Activity:
Of the lines below, copy those that hold the word "react".

[Front-end code change data]

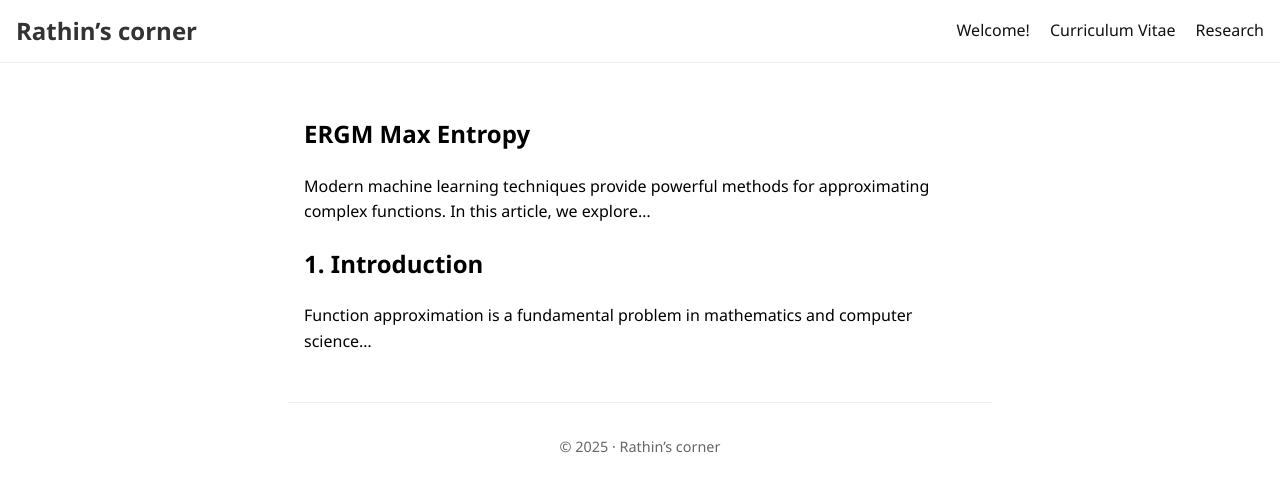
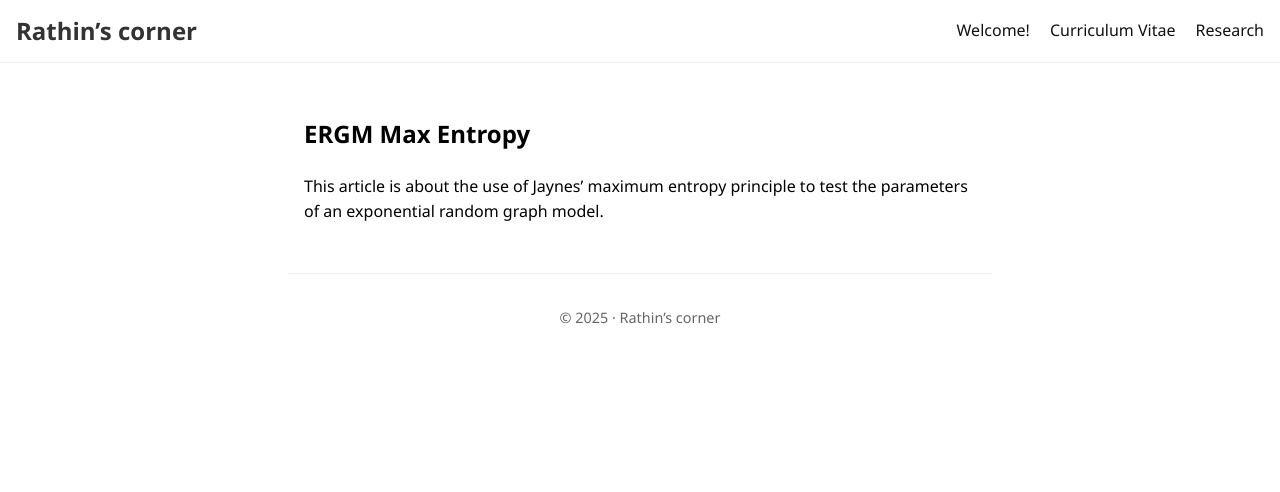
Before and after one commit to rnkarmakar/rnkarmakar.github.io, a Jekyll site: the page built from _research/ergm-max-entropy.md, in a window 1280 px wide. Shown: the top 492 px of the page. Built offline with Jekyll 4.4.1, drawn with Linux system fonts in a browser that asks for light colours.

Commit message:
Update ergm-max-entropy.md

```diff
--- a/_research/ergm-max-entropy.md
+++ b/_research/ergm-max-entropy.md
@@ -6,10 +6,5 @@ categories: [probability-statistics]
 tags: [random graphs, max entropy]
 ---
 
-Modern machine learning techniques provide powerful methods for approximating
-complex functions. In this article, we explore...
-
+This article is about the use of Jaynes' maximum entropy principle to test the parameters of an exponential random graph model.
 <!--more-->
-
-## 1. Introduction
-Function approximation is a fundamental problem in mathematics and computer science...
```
* * *
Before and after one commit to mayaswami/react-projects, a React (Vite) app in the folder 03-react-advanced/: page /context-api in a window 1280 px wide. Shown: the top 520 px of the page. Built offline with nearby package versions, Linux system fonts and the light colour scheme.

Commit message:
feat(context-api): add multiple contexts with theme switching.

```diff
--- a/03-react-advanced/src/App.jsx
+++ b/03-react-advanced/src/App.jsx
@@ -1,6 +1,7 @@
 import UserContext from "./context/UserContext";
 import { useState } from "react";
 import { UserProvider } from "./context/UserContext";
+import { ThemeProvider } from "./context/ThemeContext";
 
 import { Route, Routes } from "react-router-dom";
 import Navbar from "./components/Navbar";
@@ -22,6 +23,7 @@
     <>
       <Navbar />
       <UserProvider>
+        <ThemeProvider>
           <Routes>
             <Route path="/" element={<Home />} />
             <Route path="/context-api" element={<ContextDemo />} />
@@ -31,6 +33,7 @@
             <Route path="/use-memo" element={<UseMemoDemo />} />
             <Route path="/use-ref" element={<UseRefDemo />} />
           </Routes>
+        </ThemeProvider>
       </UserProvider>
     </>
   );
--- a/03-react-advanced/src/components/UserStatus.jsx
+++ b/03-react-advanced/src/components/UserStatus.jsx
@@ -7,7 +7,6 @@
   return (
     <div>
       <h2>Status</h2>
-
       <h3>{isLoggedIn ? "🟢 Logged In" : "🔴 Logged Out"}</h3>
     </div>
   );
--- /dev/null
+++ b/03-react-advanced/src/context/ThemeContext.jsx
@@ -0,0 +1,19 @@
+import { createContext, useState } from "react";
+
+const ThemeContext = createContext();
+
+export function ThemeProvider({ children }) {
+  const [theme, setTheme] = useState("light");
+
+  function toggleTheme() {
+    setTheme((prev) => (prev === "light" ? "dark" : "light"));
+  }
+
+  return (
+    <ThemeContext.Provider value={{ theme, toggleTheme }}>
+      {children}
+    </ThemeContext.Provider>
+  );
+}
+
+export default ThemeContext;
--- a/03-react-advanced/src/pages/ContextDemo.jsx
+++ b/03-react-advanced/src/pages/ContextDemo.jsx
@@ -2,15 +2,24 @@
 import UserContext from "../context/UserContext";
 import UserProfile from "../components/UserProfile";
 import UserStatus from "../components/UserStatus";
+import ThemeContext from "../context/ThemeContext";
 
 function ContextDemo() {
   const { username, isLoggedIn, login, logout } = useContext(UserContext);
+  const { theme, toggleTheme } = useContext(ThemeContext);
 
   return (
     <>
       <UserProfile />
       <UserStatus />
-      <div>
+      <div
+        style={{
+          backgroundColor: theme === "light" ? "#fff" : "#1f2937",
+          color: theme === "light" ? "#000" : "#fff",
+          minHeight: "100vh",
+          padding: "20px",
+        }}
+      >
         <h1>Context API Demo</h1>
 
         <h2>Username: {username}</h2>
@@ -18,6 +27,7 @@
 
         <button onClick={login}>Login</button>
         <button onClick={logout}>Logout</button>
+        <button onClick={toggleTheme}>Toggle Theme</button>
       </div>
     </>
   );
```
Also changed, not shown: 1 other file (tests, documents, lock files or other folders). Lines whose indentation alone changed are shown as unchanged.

Problem solution:
Before and after one commit to mayaswami/react-projects, a React (Vite) app in the folder 03-react-advanced/: page /context-api in a window 1280 px wide. Shown: the top 520 px of the page. Built offline with nearby package versions, Linux system fonts and the light colour scheme.
--- a/03-react-advanced/src/App.jsx
+++ b/03-react-advanced/src/App.jsx
 import { useState } from "react";
 import { Route, Routes } from "react-router-dom";
--- a/03-react-advanced/src/components/UserStatus.jsx
+++ b/03-react-advanced/src/components/UserStatus.jsx
+++ b/03-react-advanced/src/context/ThemeContext.jsx
+import { createContext, useState } from "react";
--- a/03-react-advanced/src/pages/ContextDemo.jsx
+++ b/03-react-advanced/src/pages/ContextDemo.jsx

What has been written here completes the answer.